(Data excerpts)
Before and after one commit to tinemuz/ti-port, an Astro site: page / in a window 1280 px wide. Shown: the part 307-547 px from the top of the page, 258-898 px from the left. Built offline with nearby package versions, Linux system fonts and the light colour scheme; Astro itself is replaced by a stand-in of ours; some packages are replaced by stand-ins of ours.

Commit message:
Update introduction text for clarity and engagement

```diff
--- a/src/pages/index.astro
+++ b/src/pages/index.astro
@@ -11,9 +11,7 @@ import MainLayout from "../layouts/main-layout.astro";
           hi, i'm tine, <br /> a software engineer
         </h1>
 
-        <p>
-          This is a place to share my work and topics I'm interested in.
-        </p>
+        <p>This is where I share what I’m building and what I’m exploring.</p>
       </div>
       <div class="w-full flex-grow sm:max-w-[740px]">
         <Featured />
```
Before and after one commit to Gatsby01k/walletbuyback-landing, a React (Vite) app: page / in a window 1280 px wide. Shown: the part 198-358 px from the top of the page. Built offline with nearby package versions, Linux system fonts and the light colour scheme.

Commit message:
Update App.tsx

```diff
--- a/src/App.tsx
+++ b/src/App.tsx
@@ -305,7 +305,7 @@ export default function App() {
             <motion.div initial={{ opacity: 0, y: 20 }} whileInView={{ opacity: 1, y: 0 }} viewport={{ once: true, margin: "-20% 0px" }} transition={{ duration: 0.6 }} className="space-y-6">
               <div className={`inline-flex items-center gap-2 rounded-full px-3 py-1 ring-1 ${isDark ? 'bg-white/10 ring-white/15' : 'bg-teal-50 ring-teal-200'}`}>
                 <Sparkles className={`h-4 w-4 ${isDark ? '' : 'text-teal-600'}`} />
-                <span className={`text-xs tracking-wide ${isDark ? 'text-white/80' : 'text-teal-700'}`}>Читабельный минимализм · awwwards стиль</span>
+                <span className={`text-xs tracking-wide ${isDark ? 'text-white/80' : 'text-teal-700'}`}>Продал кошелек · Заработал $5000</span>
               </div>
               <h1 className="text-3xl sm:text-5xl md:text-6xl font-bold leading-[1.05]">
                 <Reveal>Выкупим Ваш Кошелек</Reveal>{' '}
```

Work instruction> Reproduce each entry word for word.

Answer for the task>
Before and after one commit to tinemuz/ti-port, an Astro site: page / in a window 1280 px wide. Shown: the part 307-547 px from the top of the page, 258-898 px from the left. Built offline with nearby package versions, Linux system fonts and the light colour scheme; Astro itself is replaced by a stand-in of ours; some packages are replaced by stand-ins of ours.

Commit message:
Update introduction text for clarity and engagement

```diff
--- a/src/pages/index.astro
+++ b/src/pages/index.astro
@@ -11,9 +11,7 @@ import MainLayout from "../layouts/main-layout.astro";
           hi, i'm tine, <br /> a software engineer
         </h1>
 
-        <p>
-          This is a place to share my work and topics I'm interested in.
-        </p>
+        <p>This is where I share what I’m building and what I’m exploring.</p>
       </div>
       <div class="w-full flex-grow sm:max-w-[740px]">
         <Featured />
```
Before and after one commit to Gatsby01k/walletbuyback-landing, a React (Vite) app: page / in a window 1280 px wide. Shown: the part 198-358 px from the top of the page. Built offline with nearby package versions, Linux system fonts and the light colour scheme.

Commit message:
Update App.tsx

```diff
--- a/src/App.tsx
+++ b/src/App.tsx
@@ -305,7 +305,7 @@ export default function App() {
             <motion.div initial={{ opacity: 0, y: 20 }} whileInView={{ opacity: 1, y: 0 }} viewport={{ once: true, margin: "-20% 0px" }} transition={{ duration: 0.6 }} className="space-y-6">
               <div className={`inline-flex items-center gap-2 rounded-full px-3 py-1 ring-1 ${isDark ? 'bg-white/10 ring-white/15' : 'bg-teal-50 ring-teal-200'}`}>
                 <Sparkles className={`h-4 w-4 ${isDark ? '' : 'text-teal-600'}`} />
-                <span className={`text-xs tracking-wide ${isDark ? 'text-white/80' : 'text-teal-700'}`}>Читабельный минимализм · awwwards стиль</span>
+                <span className={`text-xs tracking-wide ${isDark ? 'text-white/80' : 'text-teal-700'}`}>Продал кошелек · Заработал $5000</span>
               </div>
               <h1 className="text-3xl sm:text-5xl md:text-6xl font-bold leading-[1.05]">
                 <Reveal>Выкупим Ваш Кошелек</Reveal>{' '}
```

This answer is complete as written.